▶ _Exercise brief_
Return each line below holding the string "ways".

** Data supplied follows **

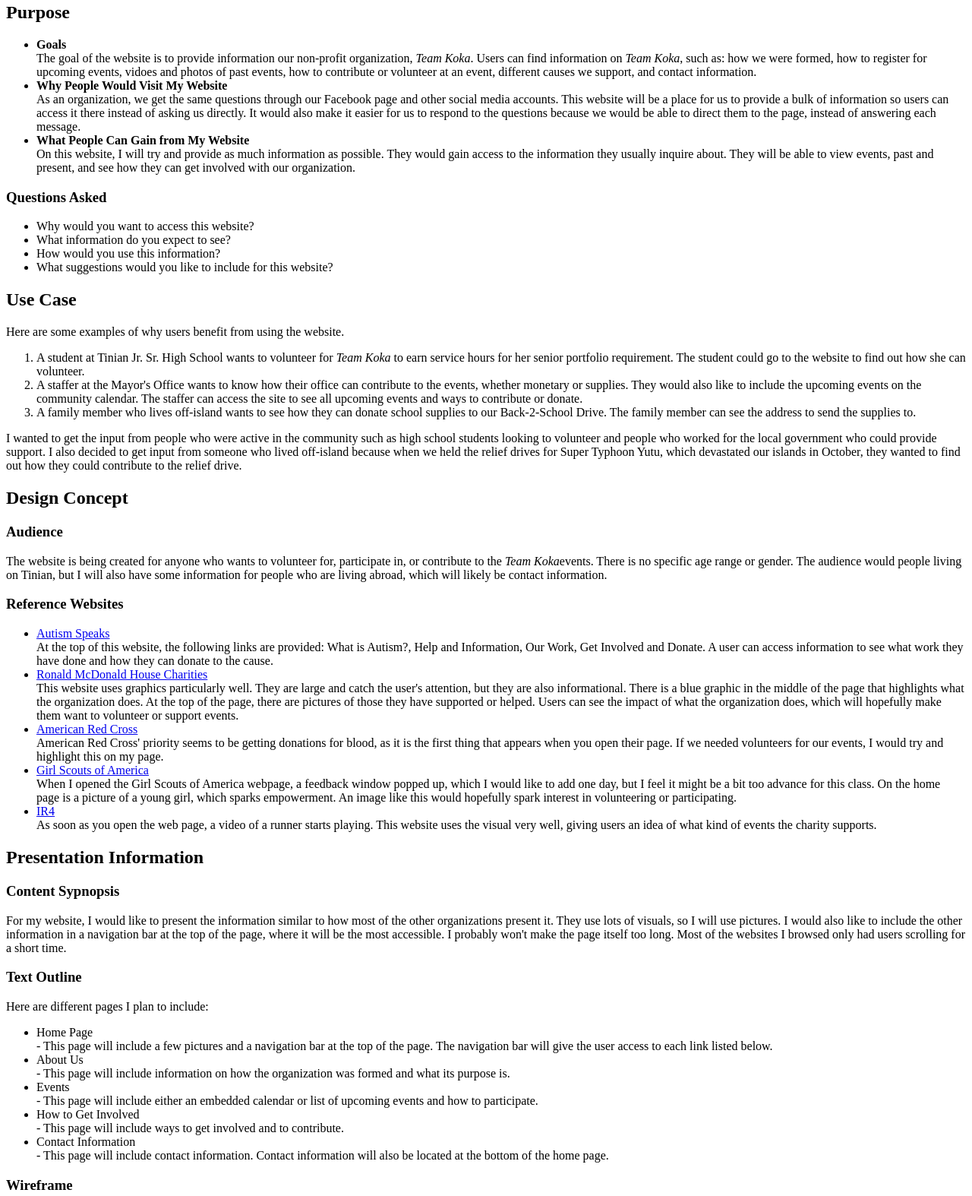
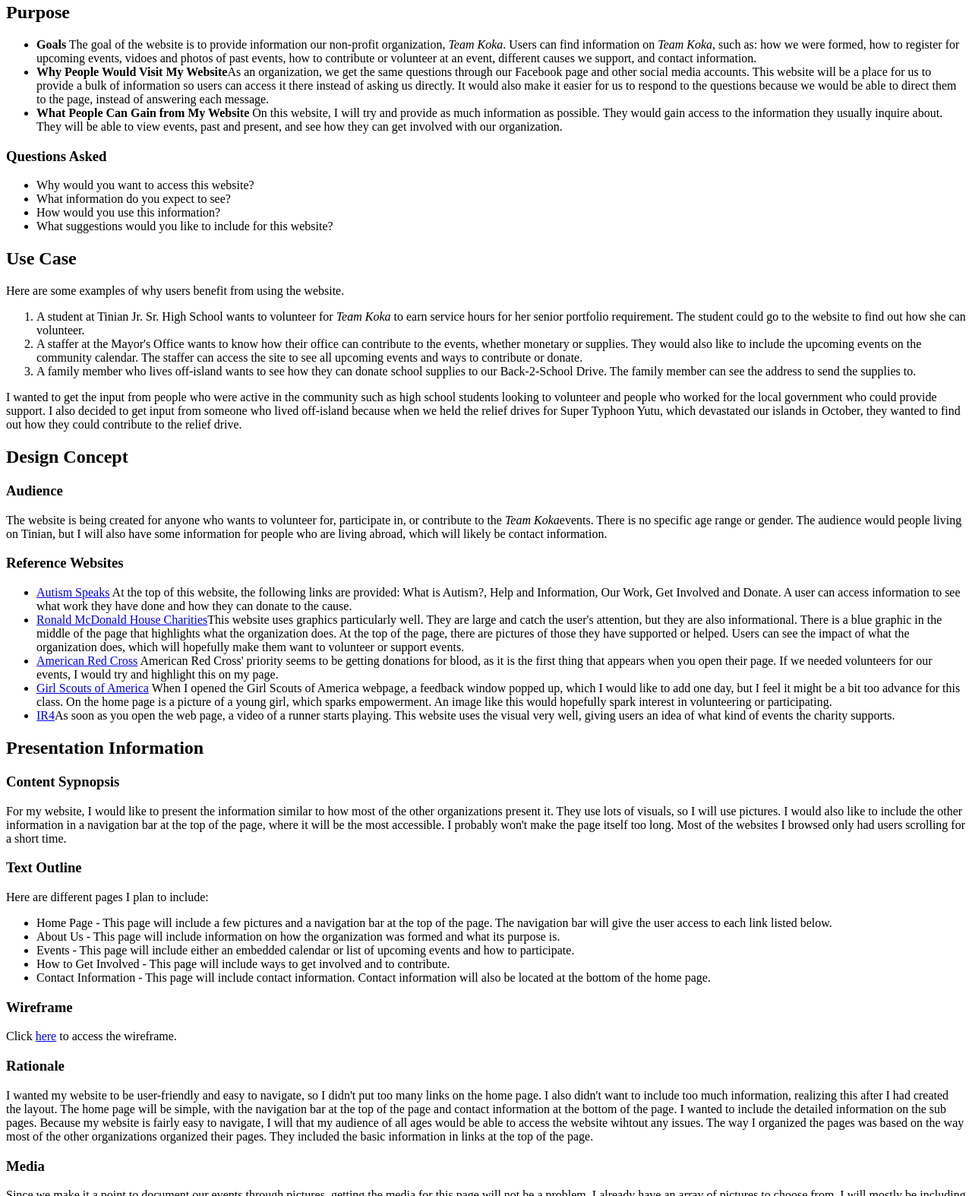
Before and after one commit to mhdt44/mhdt44.github.io, a plain HTML site: page islt_7360/unit4/designdoc.html in a window 1280 px wide. Shown: the part 77-1651 px from the top of the page at 76% size. Drawn offline with Linux system fonts and the light colour scheme.

Commit message:
Add files via upload

```diff
--- a/islt_7360/unit4/designdoc.html
+++ b/islt_7360/unit4/designdoc.html
@@ -8,14 +8,9 @@
 <h1> Martina's Design Document</h1>
 <h2>Purpose</h2>
 <ul>
-    <li><strong>Goals</strong></li>
-    The goal of the website is to provide information our non-profit organization, <em>Team Koka</em>.
-    Users can find information on <em>Team Koka</em>, such as: how we were formed, how to register for upcoming events, vidoes and photos of past events, how to contribute or volunteer at an event, different causes we support, and contact information.
-    <li><strong>Why People Would Visit My Website</strong></li>
-    As an organization, we get the same questions through our Facebook page and other social media accounts. This website will be a place for us to provide a bulk of information so users can access it there instead of asking us directly.
-    It would also make it easier for us to respond to the questions because we would be able to direct them to the page, instead of answering each message.
-    <li><strong>What People Can Gain from My Website</strong></li>
-    On this website, I will try and provide as much information as possible. They would gain access to the information they usually inquire about. They will be able to view events, past and present, and see how they can get involved with our organization.
+    <li><strong>Goals</strong> The goal of the website is to provide information our non-profit organization, <em>Team Koka</em>. Users can find information on <em>Team Koka</em>, such as: how we were formed, how to register for upcoming events, vidoes and photos of past events, how to contribute or volunteer at an event, different causes we support, and contact information.</li>
+    <li><strong>Why People Would Visit My Website</strong>As an organization, we get the same questions through our Facebook page and other social media accounts. This website will be a place for us to provide a bulk of information so users can access it there instead of asking us directly. It would also make it easier for us to respond to the questions because we would be able to direct them to the page, instead of answering each message.</li>
+    <li><strong>What People Can Gain from My Website</strong> On this website, I will try and provide as much information as possible. They would gain access to the information they usually inquire about. They will be able to view events, past and present, and see how they can get involved with our organization.</li>
 </ul>
 <h3>Questions Asked</h3>
 <ul>
@@ -32,16 +27,16 @@
     <li>A family member who lives off-island wants to see how they can donate school supplies to our Back-2-School Drive. The family member can see the address to send the supplies to.</li>
 </ol>
 <p>I wanted to get the input from people who were active in the community such as high school students looking to volunteer and people who worked for the local government who could provide support. I also decided to get input from someone who lived off-island because when we held the relief drives for Super Typhoon Yutu, which devastated our islands in October, they wanted to find out how they could contribute to the relief drive.</p>
-<h2> Design Concept</h2>
+<h2>Design Concept</h2>
 <h3>Audience</h3>
 The website is being created for anyone who wants to volunteer for, participate in, or contribute to the <em>Team Koka</em>events. There is no specific age range or gender. The audience would people living on Tinian, but I will also have some information for people who are living abroad, which will likely be contact information.
 <h3>Reference Websites</h3>
 <ul>
-    <li><a href="https://www.autismspeaks.org/">Autism Speaks</a></li> At the top of this website, the following links are provided: What is Autism?, Help and Information, Our Work, Get Involved and Donate. A user can access information to see what work they have done and how they can donate to the cause.
-    <li><a href="https://www.rmhc.org/">Ronald McDonald House Charities</a></li> This website uses graphics particularly well. They are large and catch the user's attention, but they are also informational. There is a blue graphic in the middle of the page that highlights what the organization does. At the top of the page, there are pictures of those they have supported or helped. Users can see the impact of what the organization does, which will hopefully make them want to volunteer or support events.
-    <li><a href="https://www.redcross.org/">American Red Cross</a></li> American Red Cross' priority seems to be getting donations for blood, as it is the first thing that appears when you open their page. If we needed volunteers for our events, I would try and highlight this on my page.
-    <li><a href="https://www.girlscouts.org/">Girl Scouts of America</a></li> When I opened the Girl Scouts of America webpage, a feedback window popped up, which I would like to add one day, but I feel it might be a bit too advance for this class. On the home page is a picture of a young girl, which sparks empowerment. An image like this would hopefully spark interest in volunteering or participating.
-    <li><a href="https://www.whoirun4.com/">IR4</a></li> As soon as you open the web page, a video of a runner starts playing. This website uses the visual very well, giving users an idea of what kind of events the charity supports.
+    <li><a href="https://www.autismspeaks.org/">Autism Speaks</a> At the top of this website, the following links are provided: What is Autism?, Help and Information, Our Work, Get Involved and Donate. A user can access information to see what work they have done and how they can donate to the cause.</li>
+    <li><a href="https://www.rmhc.org/">Ronald McDonald House Charities</a>This website uses graphics particularly well. They are large and catch the user's attention, but they are also informational. There is a blue graphic in the middle of the page that highlights what the organization does. At the top of the page, there are pictures of those they have supported or helped. Users can see the impact of what the organization does, which will hopefully make them want to volunteer or support events.</li>
+    <li><a href="https://www.redcross.org/">American Red Cross</a> American Red Cross' priority seems to be getting donations for blood, as it is the first thing that appears when you open their page. If we needed volunteers for our events, I would try and highlight this on my page.</li>
+    <li><a href="https://www.girlscouts.org/">Girl Scouts of America</a> When I opened the Girl Scouts of America webpage, a feedback window popped up, which I would like to add one day, but I feel it might be a bit too advance for this class. On the home page is a picture of a young girl, which sparks empowerment. An image like this would hopefully spark interest in volunteering or participating.</li>
+    <li><a href="https://www.whoirun4.com/">IR4</a>As soon as you open the web page, a video of a runner starts playing. This website uses the visual very well, giving users an idea of what kind of events the charity supports.</li>
 </ul>
 <h2>Presentation Information</h2>
 <h3>Content Sypnopsis</h3>
@@ -49,18 +44,16 @@ For my website, I would like to present the information similar to how most of t
 <h3>Text Outline</h3>
 Here are different pages I plan to include:
 <ul>
-    <li>Home Page</li> - This page will include a few pictures and a navigation bar at the top of the page. The navigation bar will give the user access to each link listed below.
-    <li>About Us</li> - This page will include information on how the organization was formed and what its purpose is.
-    <li>Events</li> - This page will include either an embedded calendar or list of upcoming events and how to participate.
-    <li>How to Get Involved</li> - This page will include ways to get involved and to contribute.
-    <li>Contact Information</li> - This page will include contact information. Contact information will also be located at the bottom of the home page.
+    <li>Home Page - This page will include a few pictures and a navigation bar at the top of the page. The navigation bar will give the user access to each link listed below.</li>
+    <li>About Us - This page will include information on how the organization was formed and what its purpose is.</li>
+    <li>Events - This page will include either an embedded calendar or list of upcoming events and how to participate.</li>
+    <li>How to Get Involved - This page will include ways to get involved and to contribute.</li>
+    <li>Contact Information - This page will include contact information. Contact information will also be located at the bottom of the home page.</li>
 </ul>
 <h3>Wireframe</h3>
 Click <a href="wireframe.jpg">here</a> to access the wireframe.
 <h3>Rationale</h3>
-I wanted my website to be user-friendly and easy to navigate, so I didn't put too many links on the home page. I also didn't want to include too much information, realizing this after I had created the layout. The home page will be simple, with the navigation bar at the top of the page and contact information at the bottom of the page. I wanted to include the detailed information on the sub pages.
-Because my website is fairly easy to navigate, I will that my audience of all ages would be able to access the website wihtout any issues.
-The way I organized the pages was based on the way most of the other organizations organized their pages. They included the basic information in links at the top of the page.
+I wanted my website to be user-friendly and easy to navigate, so I didn't put too many links on the home page. I also didn't want to include too much information, realizing this after I had created the layout. The home page will be simple, with the navigation bar at the top of the page and contact information at the bottom of the page. I wanted to include the detailed information on the sub pages. Because my website is fairly easy to navigate, I will that my audience of all ages would be able to access the website wihtout any issues. The way I organized the pages was based on the way most of the other organizations organized their pages. They included the basic information in links at the top of the page.
 <h3>Media</h3>
 Since we make it a point to document our events through pictures, getting the media for this page will not be a problem. I already have an array of pictures to choose from.
 I will mostly be including pictures of events so that people can see what events we host. I will also be included the logo for the organization.
@@ -69,7 +62,6 @@ All images will be credited to <em>Team Koka</em>, since it will be organization
 The color scheme I chose are the main colors we use for the events, which are <span style="color: #c05aee;"><strong>purple</strong></span> and <span style="color:#28bdc9;"><strong>teal</strong></span>. I guess the best way to describe it would be tradic. The background will either be black or white, depending on which will be easier to read.
 </body>
 <br>
-<br>
 <em>Created by: Martina Diaz<br>
     Email at <a href="mailto:mhdt44@mail.missouri.edu">mhdt44@mail.missouri.edu</a><br>
     Last Updated on Monday, July 1st</em>
```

** End of Data supplied **

▶ _Answer space_
-    <li>How to Get Involved</li> - This page will include ways to get involved and to contribute.
+    <li>How to Get Involved - This page will include ways to get involved and to contribute.</li>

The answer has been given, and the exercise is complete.